### YOUR OBJECTIVE
Every line containing the word "approach" is to be copied from the data below.

### RECORDS
________________________________________
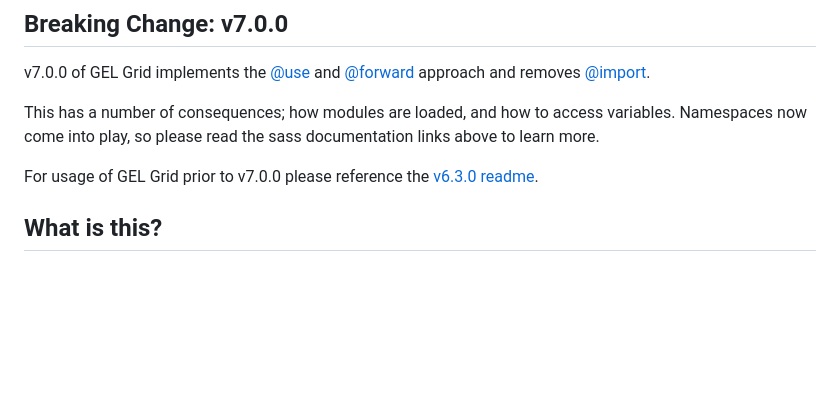
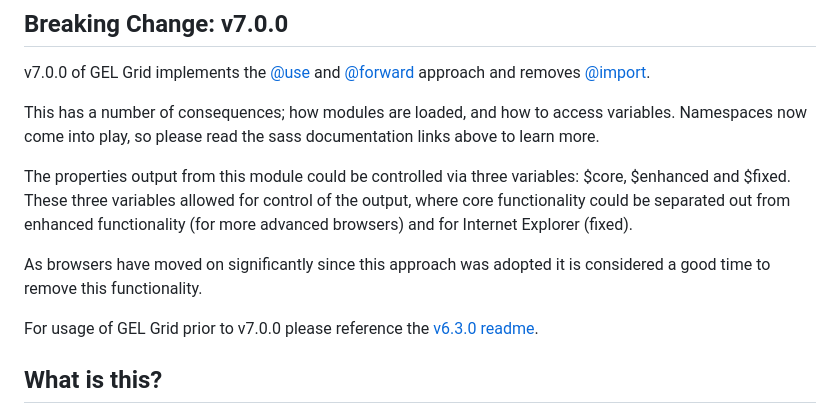
Before and after one commit to bbc/gel-grid, a Markdown page: README.md, the part around the change. GitHub-like rendering; blank space fills up the shorter version.

```diff
--- a/README.md
+++ b/README.md
@@ -9,6 +9,10 @@
 v7.0.0 of GEL Grid implements the [@use](https://sass-lang.com/documentation/at-rules/use/) and [@forward](https://sass-lang.com/documentation/at-rules/forward/) approach and removes [@import](https://sass-lang.com/documentation/at-rules/import/).
 
 This has a number of consequences; how modules are loaded, and how to access variables. Namespaces now come into play, so please read the sass documentation links above to learn more.
+
+The properties output from this module could be controlled via three variables: $core, $enhanced and $fixed. These three variables allowed for control of the output, where core functionality could be separated out from enhanced functionality (for more advanced browsers) and for Internet Explorer (fixed).
+
+As browsers have moved on significantly since this approach was adopted it is considered a good time to remove this functionality.
 
 For usage of GEL Grid prior to v7.0.0 please reference the [v6.3.0 readme](https://github.com/bbc/gel-grid/tree/6.3.0).
 
```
________________________________________
### TASK ANSWER
 v7.0.0 of GEL Grid implements the [@use](https://sass-lang.com/documentation/at-rules/use/) and [@forward](https://sass-lang.com/documentation/at-rules/forward/) approach and removes [@import](https://sass-lang.com/documentation/at-rules/import/).
+As browsers have moved on significantly since this approach was adopted it is considered a good time to remove this functionality.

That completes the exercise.